“Brilliant, let's ignore those and make our own with a massive price hike.”
intel should know: +95% of us don't have a problem having a huge PC case, if you are wondering all full ATX cases look awesome with all the RGB stuff.
Ultrabook prices for ultrabook components in desktop really doesn't make sense - the desktop market just isn't as volume sensitive. You can easily get the same performance for much less than half the price if you go slightly larger, and a laptop paired with an external GPU dock would be cheaper, more portable, and more powerful

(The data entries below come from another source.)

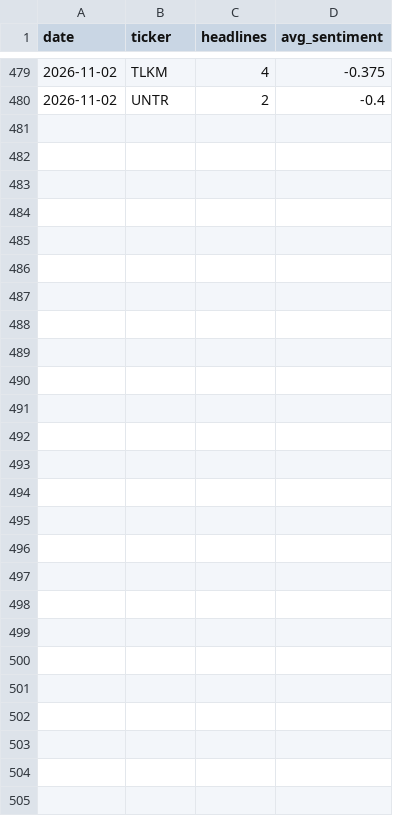
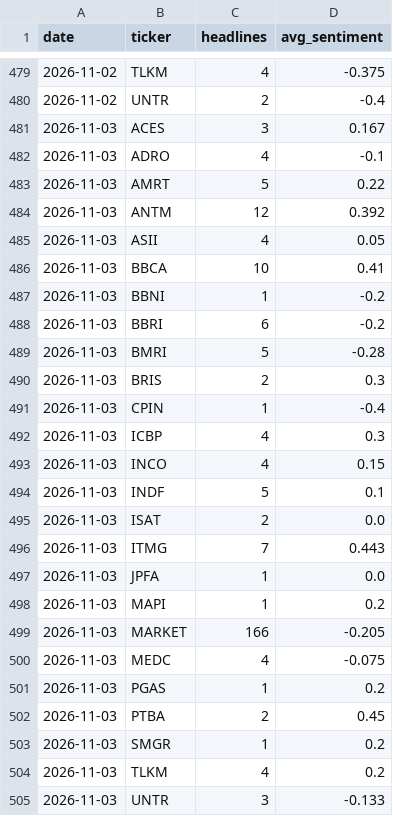
Before and after one commit to benchandra/idx-trend-bot, a CSV file: docs/data/sentiment_log.csv, drawn as a sheet; only a part is shown, gaps mark what is left out.

```diff
--- a/docs/data/sentiment_log.csv
+++ b/docs/data/sentiment_log.csv
@@ -480 +480,26 @@ date,ticker,headlines,avg_sentiment
 2026-11-02,UNTR,2,-0.4
+2026-11-03,ACES,3,0.167
+2026-11-03,ADRO,4,-0.1
+2026-11-03,AMRT,5,0.22
+2026-11-03,ANTM,12,0.392
+2026-11-03,ASII,4,0.05
+2026-11-03,BBCA,10,0.41
+2026-11-03,BBNI,1,-0.2
+2026-11-03,BBRI,6,-0.2
+2026-11-03,BMRI,5,-0.28
+2026-11-03,BRIS,2,0.3
+2026-11-03,CPIN,1,-0.4
+2026-11-03,ICBP,4,0.3
+2026-11-03,INCO,4,0.15
+2026-11-03,INDF,5,0.1
+2026-11-03,ISAT,2,0.0
+2026-11-03,ITMG,7,0.443
+2026-11-03,JPFA,1,0.0
+2026-11-03,MAPI,1,0.2
+2026-11-03,MARKET,166,-0.205
+2026-11-03,MEDC,4,-0.075
+2026-11-03,PGAS,1,0.2
+2026-11-03,PTBA,2,0.45
+2026-11-03,SMGR,1,0.2
+2026-11-03,TLKM,4,0.2
+2026-11-03,UNTR,3,-0.133
```
Also changed, not shown: docs/data/committee_log.csv, docs/data/kronos_log.csv, 7 other files.
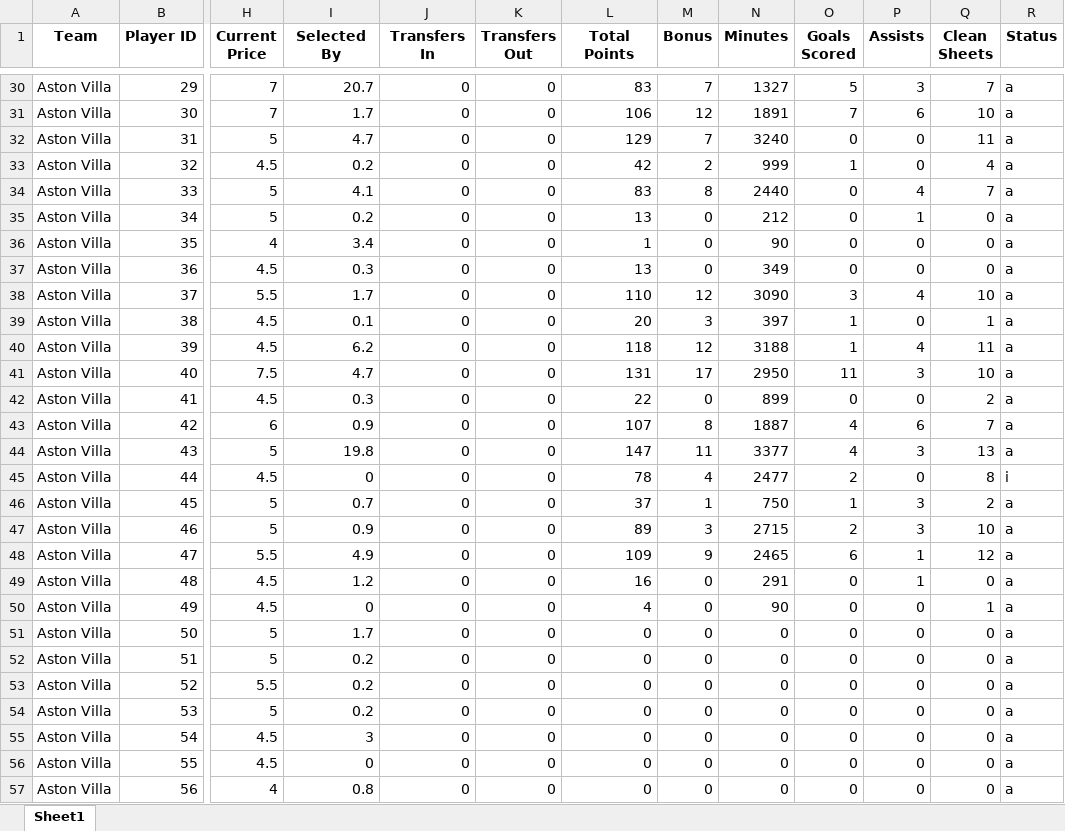
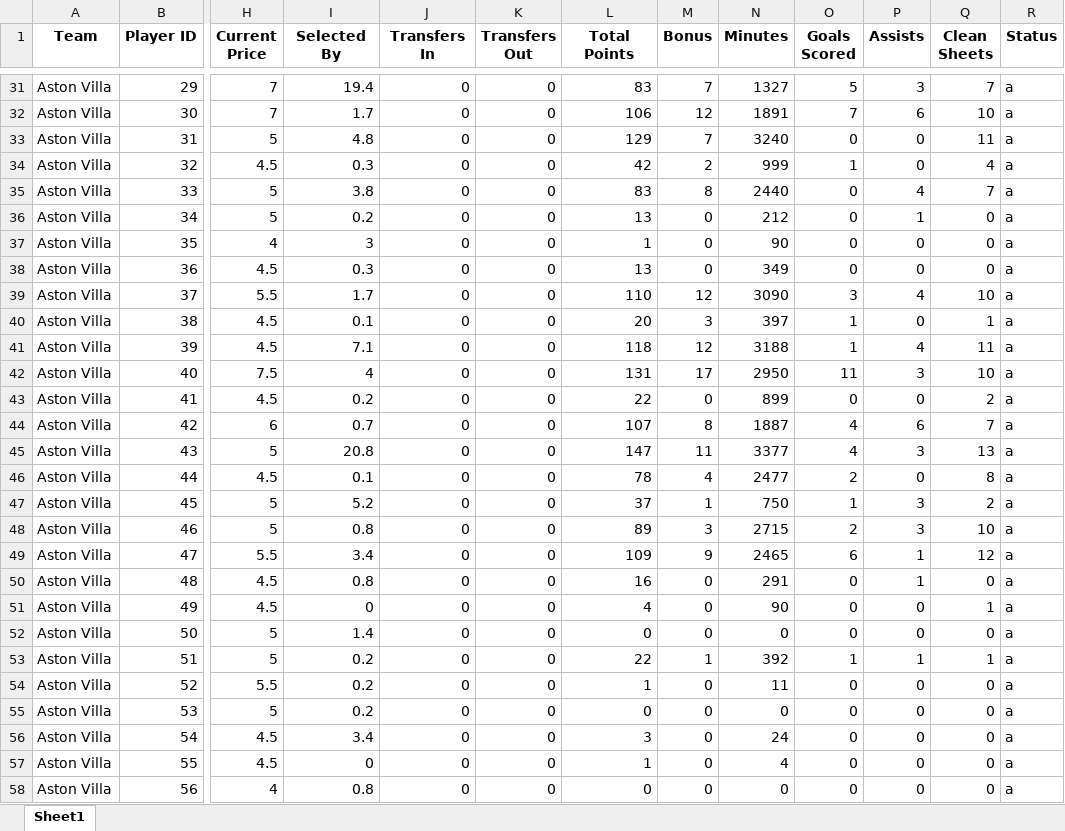
Before and after one commit to probablyvivek/Fantasy, an Excel workbook: First_Draft.xlsx, sheet Sheet1, drawn as a sheet; only a part is shown, gaps mark what is left out; values as stored, in another font and other column widths than the file's, no borders; addresses are those after the commit; the diff covers the shown part only; the diff names each change by its address in the sheet, - before the commit and + after, or states it on an @@ line.

```diff
--- a/First_Draft.xlsx (sheet Sheet1)
+++ b/First_Draft.xlsx (sheet Sheet1)
-I31 (Selected By): 20.7
+I31 (Selected By): 19.4
-I33 (Selected By): 4.7
+I33 (Selected By): 4.8
-I34 (Selected By): 0.2
+I34 (Selected By): 0.3
-I35 (Selected By): 4.1
+I35 (Selected By): 3.8
-I37 (Selected By): 3.4
+I37 (Selected By): 3
-I41 (Selected By): 6.2
+I41 (Selected By): 7.1
-I42 (Selected By): 4.7
+I42 (Selected By): 4
-I43 (Selected By): 0.3
+I43 (Selected By): 0.2
-I44 (Selected By): 0.9
+I44 (Selected By): 0.7
-I45 (Selected By): 19.8
+I45 (Selected By): 20.8
-I46 (Selected By): 0
+I46 (Selected By): 0.1
-R46 (Status): i
+R46 (Status): a
-I47 (Selected By): 0.7
+I47 (Selected By): 5.2
-I48 (Selected By): 0.9
+I48 (Selected By): 0.8
-I49 (Selected By): 4.9
+I49 (Selected By): 3.4
-I50 (Selected By): 1.2
+I50 (Selected By): 0.8
-I52 (Selected By): 1.7
+I52 (Selected By): 1.4
-L53 (Total Points): 0
+L53 (Total Points): 22
-M53 (Bonus): 0
+M53 (Bonus): 1
-N53 (Minutes): 0
+N53 (Minutes): 392
-O53 (Goals Scored): 0
+O53 (Goals Scored): 1
-P53 (Assists): 0
+P53 (Assists): 1
-Q53 (Clean Sheets): 0
+Q53 (Clean Sheets): 1
-L54 (Total Points): 0
+L54 (Total Points): 1
-N54 (Minutes): 0
+N54 (Minutes): 11
-I56 (Selected By): 3
+I56 (Selected By): 3.4
-L56 (Total Points): 0
+L56 (Total Points): 3
-N56 (Minutes): 0
+N56 (Minutes): 24
-L57 (Total Points): 0
+L57 (Total Points): 1
-N57 (Minutes): 0
+N57 (Minutes): 4
```
Also changed, not shown: 22 added rows, 4 removed rows and 380 edited cells elsewhere in this sheet.
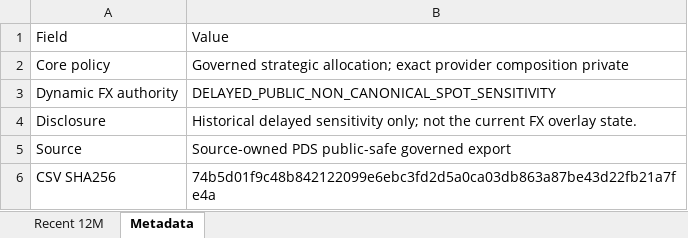
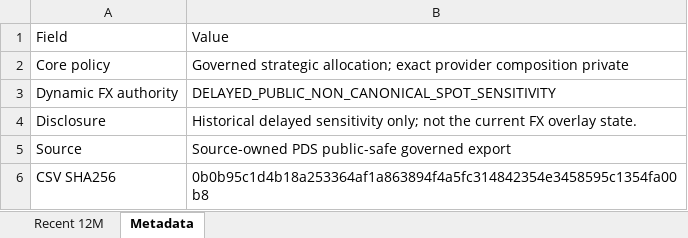
Before and after one commit to slackquant80/slackquant-research, an Excel workbook: public/data/systems/pds/public_recent_12m_returns.xlsx, sheet Metadata, drawn as a sheet; values as stored, in another font and other column widths than the file's, no borders; the diff names each change by its address in the sheet, - before the commit and + after, or states it on an @@ line.

```diff
--- a/public/data/systems/pds/public_recent_12m_returns.xlsx (sheet Metadata)
+++ b/public/data/systems/pds/public_recent_12m_returns.xlsx (sheet Metadata)
-B6: 74b5d01f9c48b842122099e6ebc3fd2d5a0ca03db863a87be43d22fb21a7fe4a
+B6: 0b0b95c1d4b18a253364af1a863894f4a5fc314842354e3458595c1354fa00b8
```
Also changed, not shown: public/assets/systems/adaa/ADAA_Portfolio_Target_History.xlsx, public/assets/systems/pds/PDS_Portfolio_History_Current_Definition.xlsx, 20 other files.
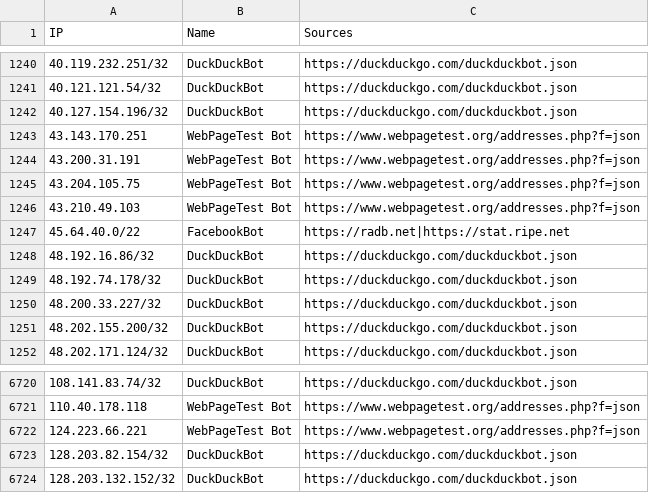
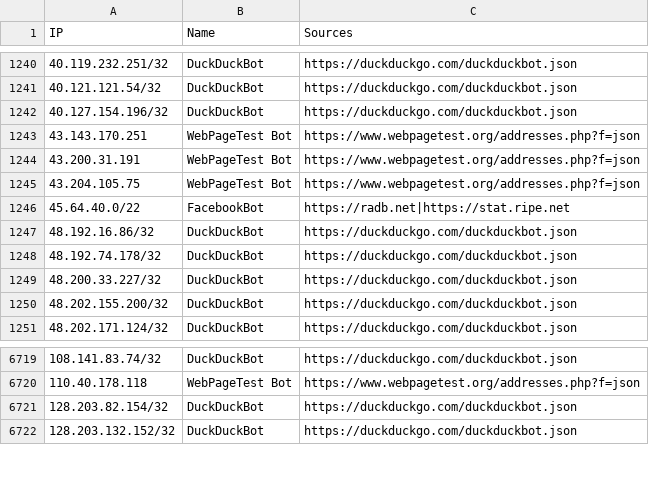
Before and after one commit to sefinek/trusted-ips-whitelist, a CSV file: lists/all-crawlers-ips.csv, drawn as a sheet; only a part is shown, gaps mark what is left out; the diff names each change by its address in the sheet, - before the commit and + after, or states it on an @@ line.

Commit message:
Auto-update IP lists (10 modified files) - 22.11.2026, 00:01:11 UTC

```diff
--- a/lists/all-crawlers-ips.csv
+++ b/lists/all-crawlers-ips.csv
-row 1246: 43.210.49.103 | WebPageTest Bot | https://www.webpagetest.org/addresses.php?f=json
-row 6722: 124.223.66.221 | WebPageTest Bot | https://www.webpagetest.org/addresses.php?f=json
```
Also changed, not shown: lists/all-safe-ips.csv, lists/webpagetestbot/ips.csv, 7 other files.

Actually for me this is the ideal thing .. powerful CPU(but low wattage) and a discrete GPU … BUT … the prices are for the 1%. I could compromise on things if they could get the price down . MAkes a gaming laptop plugged into the TV seem a far better , cheaper option. Otherwise I'll stick with ITX C'est La Vie.